**REQUIREMENT:** Give every line from the entries that contains "Before".

**DATA RECORDS:**
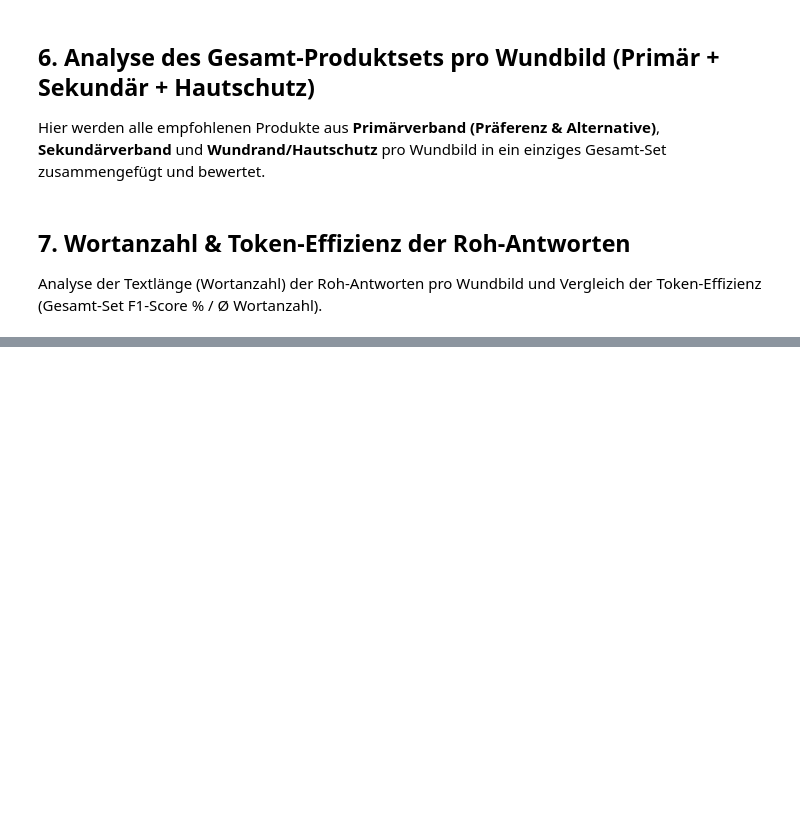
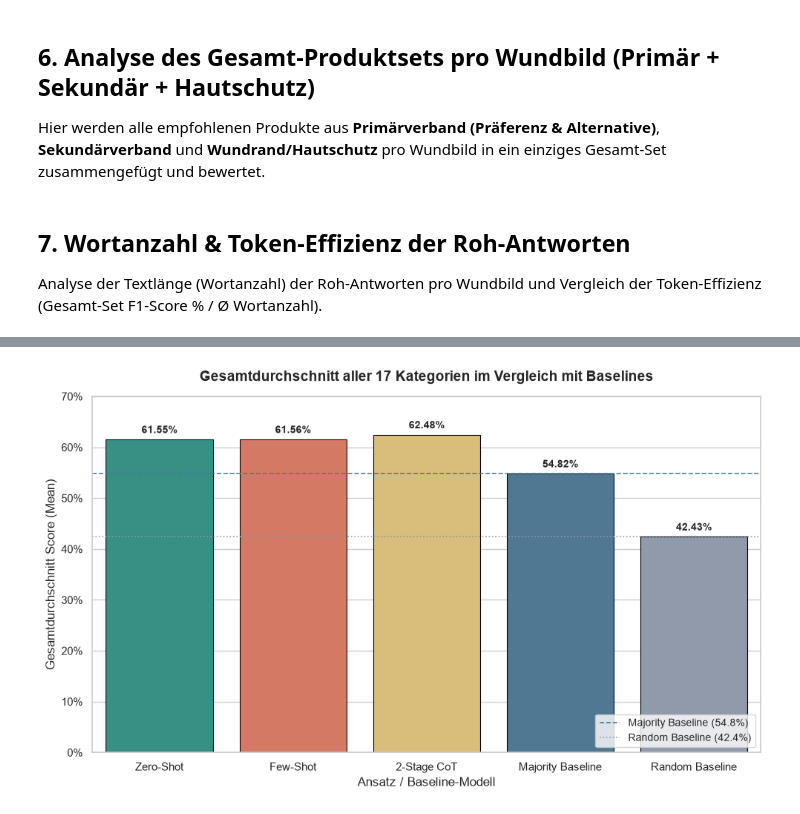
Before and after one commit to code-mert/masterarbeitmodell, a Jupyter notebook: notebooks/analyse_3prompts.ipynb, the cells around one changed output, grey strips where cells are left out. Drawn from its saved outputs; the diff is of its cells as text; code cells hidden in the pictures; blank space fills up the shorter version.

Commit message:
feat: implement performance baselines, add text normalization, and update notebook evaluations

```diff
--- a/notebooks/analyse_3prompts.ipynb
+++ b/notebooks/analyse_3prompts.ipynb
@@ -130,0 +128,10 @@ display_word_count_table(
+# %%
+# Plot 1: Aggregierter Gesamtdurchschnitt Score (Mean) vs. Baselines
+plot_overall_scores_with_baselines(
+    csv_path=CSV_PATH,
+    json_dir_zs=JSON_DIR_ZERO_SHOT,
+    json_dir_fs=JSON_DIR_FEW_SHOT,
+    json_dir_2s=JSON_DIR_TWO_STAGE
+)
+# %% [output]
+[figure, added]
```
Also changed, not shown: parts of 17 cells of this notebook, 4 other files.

* * *

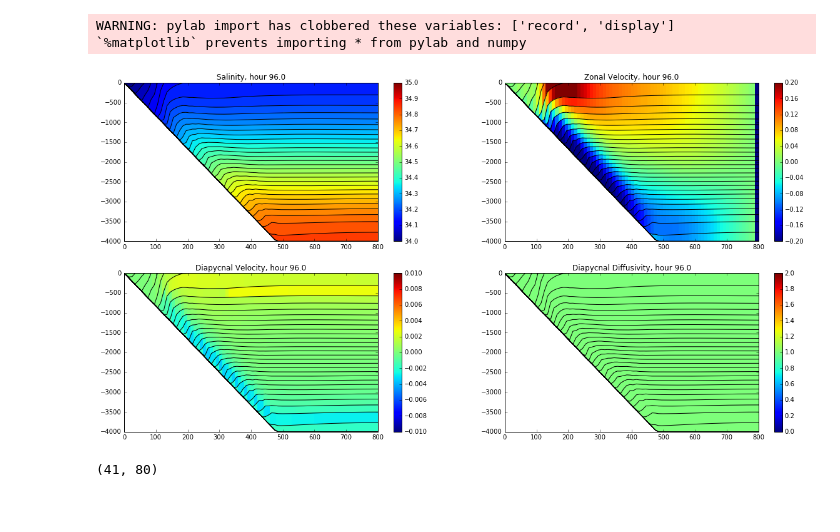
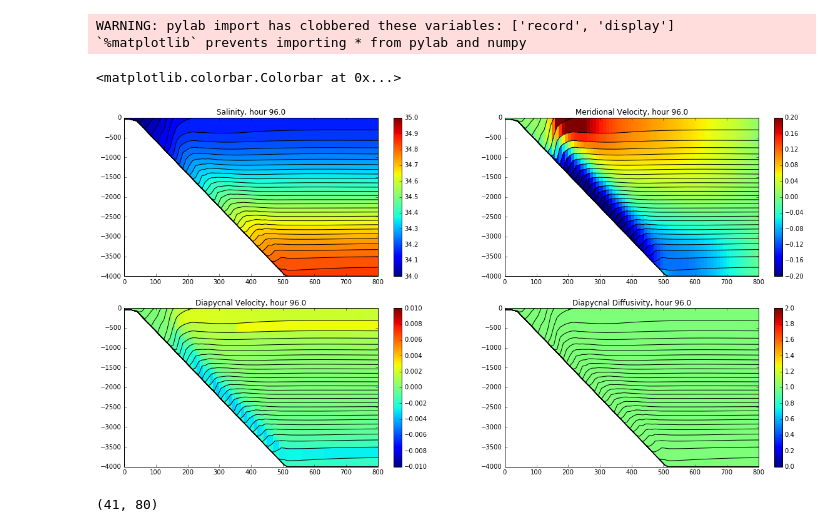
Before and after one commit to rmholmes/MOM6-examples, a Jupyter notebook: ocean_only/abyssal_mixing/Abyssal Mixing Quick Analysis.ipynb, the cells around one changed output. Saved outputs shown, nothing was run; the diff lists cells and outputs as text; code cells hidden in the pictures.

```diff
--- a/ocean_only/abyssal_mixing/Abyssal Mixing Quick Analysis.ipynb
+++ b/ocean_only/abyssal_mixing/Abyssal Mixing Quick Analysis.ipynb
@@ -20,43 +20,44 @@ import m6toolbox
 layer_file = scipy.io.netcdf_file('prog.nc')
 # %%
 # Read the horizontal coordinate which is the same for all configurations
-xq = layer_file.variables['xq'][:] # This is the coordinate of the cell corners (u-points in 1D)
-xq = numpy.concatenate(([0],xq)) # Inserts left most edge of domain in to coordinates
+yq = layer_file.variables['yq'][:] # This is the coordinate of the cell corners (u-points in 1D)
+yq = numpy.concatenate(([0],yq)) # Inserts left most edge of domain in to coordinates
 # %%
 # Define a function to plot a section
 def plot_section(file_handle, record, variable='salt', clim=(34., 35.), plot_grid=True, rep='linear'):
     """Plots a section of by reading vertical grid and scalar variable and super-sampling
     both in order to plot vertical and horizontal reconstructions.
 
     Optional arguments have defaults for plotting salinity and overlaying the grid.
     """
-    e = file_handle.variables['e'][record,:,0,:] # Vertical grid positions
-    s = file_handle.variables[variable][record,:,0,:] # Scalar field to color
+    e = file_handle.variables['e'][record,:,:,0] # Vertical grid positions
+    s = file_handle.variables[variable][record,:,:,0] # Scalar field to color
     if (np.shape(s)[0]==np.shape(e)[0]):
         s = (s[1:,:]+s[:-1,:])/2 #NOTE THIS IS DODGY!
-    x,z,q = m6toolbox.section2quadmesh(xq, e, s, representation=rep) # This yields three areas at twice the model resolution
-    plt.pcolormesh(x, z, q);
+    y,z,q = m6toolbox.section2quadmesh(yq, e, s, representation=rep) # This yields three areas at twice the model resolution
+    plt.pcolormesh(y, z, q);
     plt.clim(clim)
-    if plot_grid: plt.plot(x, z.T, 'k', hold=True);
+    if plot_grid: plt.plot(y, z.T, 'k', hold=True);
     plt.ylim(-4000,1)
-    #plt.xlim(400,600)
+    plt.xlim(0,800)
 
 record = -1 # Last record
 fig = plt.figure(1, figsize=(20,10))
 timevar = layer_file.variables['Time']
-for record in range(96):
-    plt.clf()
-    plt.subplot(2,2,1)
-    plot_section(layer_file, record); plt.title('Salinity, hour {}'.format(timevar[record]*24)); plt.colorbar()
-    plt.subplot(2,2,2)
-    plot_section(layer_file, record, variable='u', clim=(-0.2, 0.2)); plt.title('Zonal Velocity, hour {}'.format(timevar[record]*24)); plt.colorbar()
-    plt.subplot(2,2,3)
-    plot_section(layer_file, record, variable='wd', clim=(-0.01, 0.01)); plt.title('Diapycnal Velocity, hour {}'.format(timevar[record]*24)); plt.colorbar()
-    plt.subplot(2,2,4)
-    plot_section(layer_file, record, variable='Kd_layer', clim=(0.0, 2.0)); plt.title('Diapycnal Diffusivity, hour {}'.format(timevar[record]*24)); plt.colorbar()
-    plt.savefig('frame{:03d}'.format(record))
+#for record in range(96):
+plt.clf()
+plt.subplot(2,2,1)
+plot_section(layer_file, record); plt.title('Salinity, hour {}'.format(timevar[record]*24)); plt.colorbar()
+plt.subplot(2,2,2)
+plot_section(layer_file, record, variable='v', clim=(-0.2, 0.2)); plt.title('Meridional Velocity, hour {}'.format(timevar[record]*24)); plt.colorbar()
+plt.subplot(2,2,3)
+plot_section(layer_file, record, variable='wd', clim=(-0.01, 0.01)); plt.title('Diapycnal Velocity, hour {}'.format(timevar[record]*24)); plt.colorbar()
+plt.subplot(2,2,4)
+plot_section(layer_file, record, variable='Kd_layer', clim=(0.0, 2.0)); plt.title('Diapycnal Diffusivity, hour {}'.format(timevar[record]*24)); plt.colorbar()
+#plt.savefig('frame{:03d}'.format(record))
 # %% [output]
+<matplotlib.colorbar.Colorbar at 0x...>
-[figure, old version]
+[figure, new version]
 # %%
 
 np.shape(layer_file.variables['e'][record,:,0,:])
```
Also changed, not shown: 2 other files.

**SOLUTION FOR THIS EXERCISE:**
Before and after one commit to code-mert/masterarbeitmodell, a Jupyter notebook: notebooks/analyse_3prompts.ipynb, the cells around one changed output, grey strips where cells are left out. Drawn from its saved outputs; the diff is of its cells as text; code cells hidden in the pictures; blank space fills up the shorter version.
Before and after one commit to rmholmes/MOM6-examples, a Jupyter notebook: ocean_only/abyssal_mixing/Abyssal Mixing Quick Analysis.ipynb, the cells around one changed output. Saved outputs shown, nothing was run; the diff lists cells and outputs as text; code cells hidden in the pictures.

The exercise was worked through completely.